US personal income and outlays for September were released last week and they don’t lead to any cheering for the coming all-important Thanksgiving and Christmas seasons. The next 6 weeks are crucial for the US economy since all the green shoots stemming from the inventory restocking scenario will likely die if they do not get fertilized by higher consumer spending during the most important period of the year.
If retail sales remain weak, corporate America will scramble to keep inventories and costs as low as possible into the new year and the double-dip scenario will gain traction. In a Barron’s survey of leading money managers, 52% gave zero probability to a double dip in the economy, only 31% giving it better than 50% odds.
Personal disposable income has been flat at best since April and only a decline in the savings rate during the summer months has saved the economy. Yes, when all economists were expecting higher savings, the US consumer went the other way and dipped into his savings to take advantage of the cash-for-clunker and the first-time home buyers tax credit. Americans know a bargain when they see one.

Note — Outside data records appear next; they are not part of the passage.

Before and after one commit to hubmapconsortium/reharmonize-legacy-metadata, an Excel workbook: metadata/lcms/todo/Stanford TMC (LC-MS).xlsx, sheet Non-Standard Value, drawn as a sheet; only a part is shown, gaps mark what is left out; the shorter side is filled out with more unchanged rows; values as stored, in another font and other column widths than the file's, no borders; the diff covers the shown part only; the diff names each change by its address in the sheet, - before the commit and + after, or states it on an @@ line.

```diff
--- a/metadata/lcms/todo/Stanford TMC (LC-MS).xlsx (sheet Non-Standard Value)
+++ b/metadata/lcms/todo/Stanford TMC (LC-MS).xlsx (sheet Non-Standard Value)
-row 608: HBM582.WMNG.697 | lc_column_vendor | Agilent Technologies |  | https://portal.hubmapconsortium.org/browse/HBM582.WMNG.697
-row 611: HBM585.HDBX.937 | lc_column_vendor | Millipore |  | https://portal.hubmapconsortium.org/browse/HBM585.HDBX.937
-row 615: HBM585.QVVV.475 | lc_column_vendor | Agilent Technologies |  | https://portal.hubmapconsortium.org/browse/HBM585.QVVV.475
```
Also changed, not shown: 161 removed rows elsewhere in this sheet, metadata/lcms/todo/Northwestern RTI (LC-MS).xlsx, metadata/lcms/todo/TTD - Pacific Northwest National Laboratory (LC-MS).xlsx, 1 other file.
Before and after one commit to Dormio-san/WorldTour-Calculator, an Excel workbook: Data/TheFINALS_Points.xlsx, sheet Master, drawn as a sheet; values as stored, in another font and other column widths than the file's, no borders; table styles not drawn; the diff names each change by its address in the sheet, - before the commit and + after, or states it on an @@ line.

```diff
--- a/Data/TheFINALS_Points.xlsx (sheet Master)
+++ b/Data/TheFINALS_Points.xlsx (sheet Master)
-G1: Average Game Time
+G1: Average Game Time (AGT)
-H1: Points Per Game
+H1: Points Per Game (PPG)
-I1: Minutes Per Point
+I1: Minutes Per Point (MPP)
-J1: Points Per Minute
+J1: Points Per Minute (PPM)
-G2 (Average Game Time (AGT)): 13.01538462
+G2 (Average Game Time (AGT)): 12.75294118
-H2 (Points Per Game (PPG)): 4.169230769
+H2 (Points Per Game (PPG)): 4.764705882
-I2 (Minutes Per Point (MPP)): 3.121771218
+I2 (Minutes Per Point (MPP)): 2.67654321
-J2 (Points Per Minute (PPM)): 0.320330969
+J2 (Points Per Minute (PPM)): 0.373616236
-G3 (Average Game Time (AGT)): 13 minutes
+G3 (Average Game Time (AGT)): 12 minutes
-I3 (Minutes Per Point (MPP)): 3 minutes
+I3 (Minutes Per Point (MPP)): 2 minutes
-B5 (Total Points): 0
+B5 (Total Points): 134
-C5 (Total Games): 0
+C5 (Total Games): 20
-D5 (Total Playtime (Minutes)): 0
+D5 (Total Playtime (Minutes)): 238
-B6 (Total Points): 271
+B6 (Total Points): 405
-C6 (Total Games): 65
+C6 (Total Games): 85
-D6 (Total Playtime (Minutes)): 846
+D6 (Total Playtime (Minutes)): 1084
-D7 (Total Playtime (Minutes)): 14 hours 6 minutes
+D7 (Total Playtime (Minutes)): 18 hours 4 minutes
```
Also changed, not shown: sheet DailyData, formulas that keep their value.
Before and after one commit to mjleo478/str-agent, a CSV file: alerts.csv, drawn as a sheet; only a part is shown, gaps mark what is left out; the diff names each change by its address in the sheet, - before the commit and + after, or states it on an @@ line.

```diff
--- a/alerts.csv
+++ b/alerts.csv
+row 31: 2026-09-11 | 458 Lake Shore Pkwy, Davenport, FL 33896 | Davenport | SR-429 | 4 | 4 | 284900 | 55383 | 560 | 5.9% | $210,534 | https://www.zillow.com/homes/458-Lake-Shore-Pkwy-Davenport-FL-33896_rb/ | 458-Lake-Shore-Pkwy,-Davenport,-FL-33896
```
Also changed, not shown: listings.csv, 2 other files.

The problem is that these one-offs have more than likely taken all available ammos from consumers’ pockets at a time when
- employment keeps declining,
- people who can keep their jobs work fewer and fewer hours,
- salary rates erode,
- government transfers have peaked
- personal tax rates have bottomed
- and credit availability is very limited.
US wages and salaries income have declined nearly 5.4% since August 2008 and have shown no signs of turning up yet.
Transfer receipts are rising at a slower rate.
Government stimuli now can barely hold personal disposable income steady.
Consumers dipped into their savings to benefit from perceived bargains…
…which boosted expenditures during the summer…
…likely at the expense of winter spending. Consumer expenditures rose some $200 billion
since April, only because government transfers rose $78B and personal savings declined $130B. During the summer months, expenditures rose $93B thanks to a $30B increase in transfers and a $76B drop in savings.
The hope for the economy is that US consumers dip further into their savings to sustain consumption over the shorter term in the expectation that the labor market will turn up soon.
When most economists were predicting a fairly significant increase in the savings rate, it now stand at 3.3%, high based on recent standards but very low compared to the pre-2000 levels. So much for the “new normal” era!
What to expect for the Christmas season? Last year, scared consumers retrenched, driving their savings from 1.7% of PDI in August to 4.7% in December, cutting their spending by $323 Billion to $9.9 trillion in December.
Wages and salary income is currently $291B lower than last December and while transfer receipts are $233B higher, total pretax income is $234B lower. This big gap in income has thankfully been offset by reduced income taxes, leaving PDI $107B higher.
With the current state of the labor market, consumer spending could rise 1% YoY in December (flattish QoQ) but a 1% rise in the savings rate to the 4.0-4.5% range would kill the season and likely bring about the double dip.
When your economic outlook rests essentially on the behavior of the elusive savings rate…